* **Exercise details**: Below are some records; state how many of their lines contain the word "Windows", and add nothing.
::: Dataset content
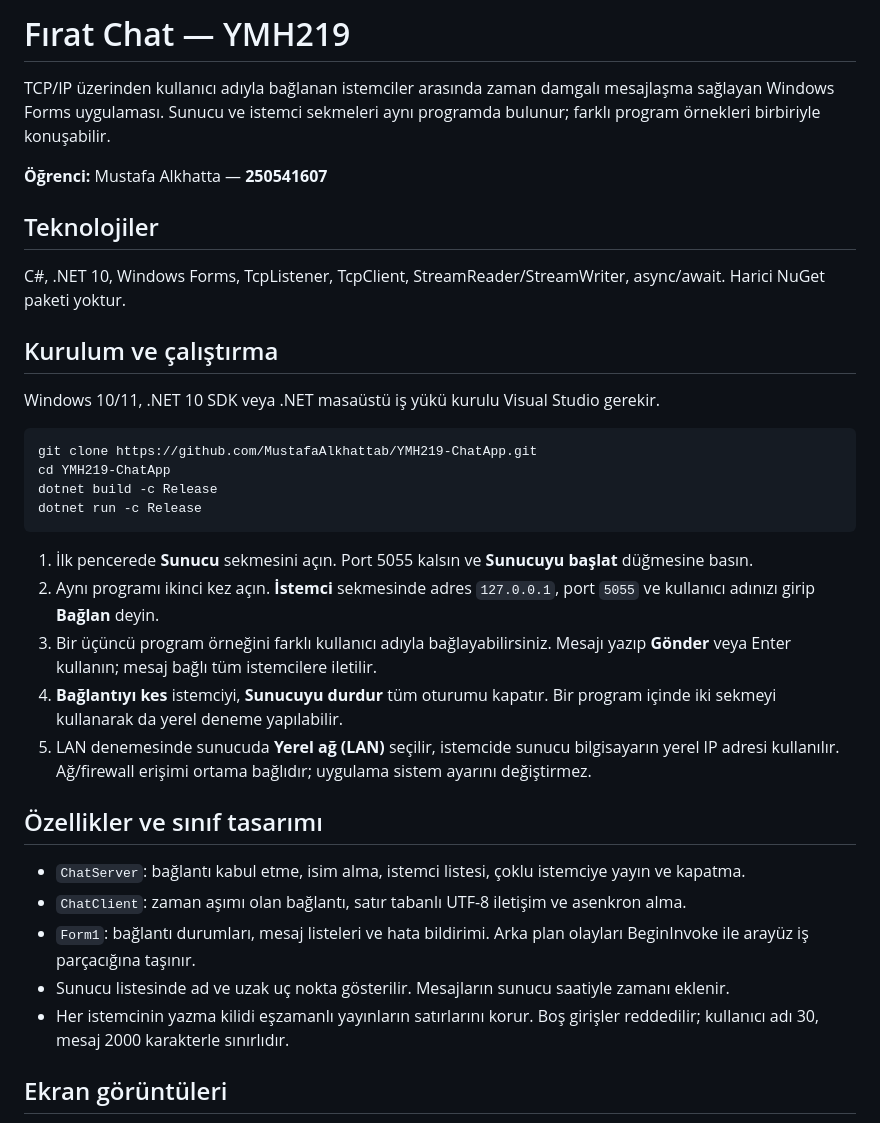
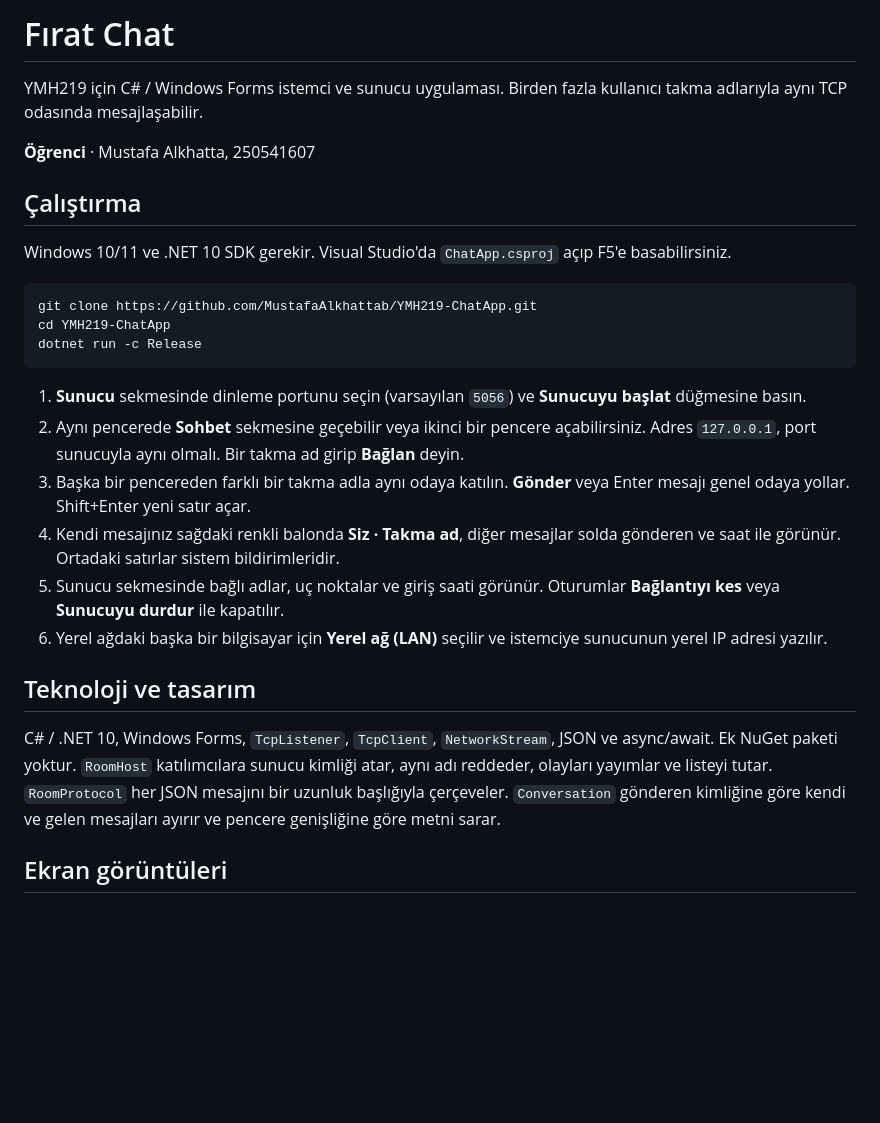
Before and after one commit to MustafaAlkhattab/YMH219-ChatApp, a Markdown page: README.md, the part around one of its changes. GitHub-like rendering; blank space fills up the shorter version.

````diff
--- a/README.md
+++ b/README.md
@@ -1,33 +1,28 @@
-# Fırat Chat — YMH219
+# Fırat Chat
 
-TCP/IP üzerinden kullanıcı adıyla bağlanan istemciler arasında zaman damgalı mesajlaşma sağlayan Windows Forms uygulaması. Sunucu ve istemci sekmeleri aynı programda bulunur; farklı program örnekleri birbiriyle konuşabilir.
+YMH219 için C# / Windows Forms istemci ve sunucu uygulaması. Birden fazla kullanıcı takma adlarıyla aynı TCP odasında mesajlaşabilir.
 
-**Öğrenci:** Mustafa Alkhatta — **250541607**
+**Öğrenci** · Mustafa Alkhatta, 250541607
 
-## Teknolojiler
-C#, .NET 10, Windows Forms, TcpListener, TcpClient, StreamReader/StreamWriter, async/await. Harici NuGet paketi yoktur.
+## Çalıştırma
 
-## Kurulum ve çalıştırma
-Windows 10/11, .NET 10 SDK veya .NET masaüstü iş yükü kurulu Visual Studio gerekir.
+Windows 10/11 ve .NET 10 SDK gerekir. Visual Studio'da `ChatApp.csproj` açıp F5'e basabilirsiniz.
 
 ```powershell
 git clone https://github.com/MustafaAlkhattab/YMH219-ChatApp.git
 cd YMH219-ChatApp
-dotnet build -c Release
 dotnet run -c Release
 ```
 
-1. İlk pencerede **Sunucu** sekmesini açın. Port 5055 kalsın ve **Sunucuyu başlat** düğmesine basın.
-2. Aynı programı ikinci kez açın. **İstemci** sekmesinde adres `127.0.0.1`, port `5055` ve kullanıcı adınızı girip **Bağlan** deyin.
-3. Bir üçüncü program örneğini farklı kullanıcı adıyla bağlayabilirsiniz. Mesajı yazıp **Gönder** veya Enter kullanın; mesaj bağlı tüm istemcilere iletilir.
-4. **Bağlantıyı kes** istemciyi, **Sunucuyu durdur** tüm oturumu kapatır. Bir program içinde iki sekmeyi kullanarak da yerel deneme yapılabilir.
-5. LAN denemesinde sunucuda **Yerel ağ (LAN)** seçilir, istemcide sunucu bilgisayarın yerel IP adresi kullanılır. Ağ/firewall erişimi ortama bağlıdır; uygulama sistem ayarını değiştirmez.
+1. **Sunucu** sekmesinde dinleme portunu seçin (varsayılan `5056`) ve **Sunucuyu başlat** düğmesine basın.
+2. Aynı pencerede **Sohbet** sekmesine geçebilir veya ikinci bir pencere açabilirsiniz. Adres `127.0.0.1`, port sunucuyla aynı olmalı. Bir takma ad girip **Bağlan** deyin.
+3. Başka bir pencereden farklı bir takma adla aynı odaya katılın. **Gönder** veya Enter mesajı genel odaya yollar. Shift+Enter yeni satır açar.
+4. Kendi mesajınız sağdaki renkli balonda **Siz · Takma ad**, diğer mesajlar solda gönderen ve saat ile görünür. Ortadaki satırlar sistem bildirimleridir.
+5. Sunucu sekmesinde bağlı adlar, uç noktalar ve giriş saati görünür. Oturumlar **Bağlantıyı kes** veya **Sunucuyu durdur** ile kapatılır.
+6. Yerel ağdaki başka bir bilgisayar için **Yerel ağ (LAN)** seçilir ve istemciye sunucunun yerel IP adresi yazılır.
 
-## Özellikler ve sınıf tasarımı
-- `ChatServer`: bağlantı kabul etme, isim alma, istemci listesi, çoklu istemciye yayın ve kapatma.
-- `ChatClient`: zaman aşımı olan bağlantı, satır tabanlı UTF-8 iletişim ve asenkron alma.
-- `Form1`: bağlantı durumları, mesaj listeleri ve hata bildirimi. Arka plan olayları BeginInvoke ile arayüz iş parçacığına taşınır.
-- Sunucu listesinde ad ve uzak uç nokta gösterilir. Mesajların sunucu saatiyle zamanı eklenir.
-- Her istemcinin yazma kilidi eşzamanlı yayınların satırlarını korur. Boş girişler reddedilir; kullanıcı adı 30, mesaj 2000 karakterle sınırlıdır.
+## Teknoloji ve tasarım
+
+C# / .NET 10, Windows Forms, `TcpListener`, `TcpClient`, `NetworkStream`, JSON ve async/await. Ek NuGet paketi yoktur. `RoomHost` katılımcılara sunucu kimliği atar, aynı adı reddeder, olayları yayımlar ve listeyi tutar. `RoomProtocol` her JSON mesajını bir uzunluk başlığıyla çerçeveler. `Conversation` gönderen kimliğine göre kendi ve gelen mesajları ayırır ve pencere genişliğine göre metni sarar.
 
 ## Ekran görüntüleri
````
Also changed, not shown: other parts of README.md (+4 -11 lines), docs/01-client.png, docs/02-server.png.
::::::
* **Answer**: 6